**Exercise**
Look through the entries below and count the lines with "small" in them; the reply is the number alone.

Dataset items
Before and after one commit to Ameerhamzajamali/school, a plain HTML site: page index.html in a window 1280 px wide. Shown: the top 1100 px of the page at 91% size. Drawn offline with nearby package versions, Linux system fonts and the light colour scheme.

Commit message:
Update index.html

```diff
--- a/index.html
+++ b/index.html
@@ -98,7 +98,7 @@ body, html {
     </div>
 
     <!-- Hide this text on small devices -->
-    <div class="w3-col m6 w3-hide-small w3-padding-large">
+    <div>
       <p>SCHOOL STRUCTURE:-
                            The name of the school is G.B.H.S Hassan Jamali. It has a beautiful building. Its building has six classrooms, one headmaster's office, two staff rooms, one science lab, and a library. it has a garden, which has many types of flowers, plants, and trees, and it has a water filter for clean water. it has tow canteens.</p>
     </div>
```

**Exercise answer**
2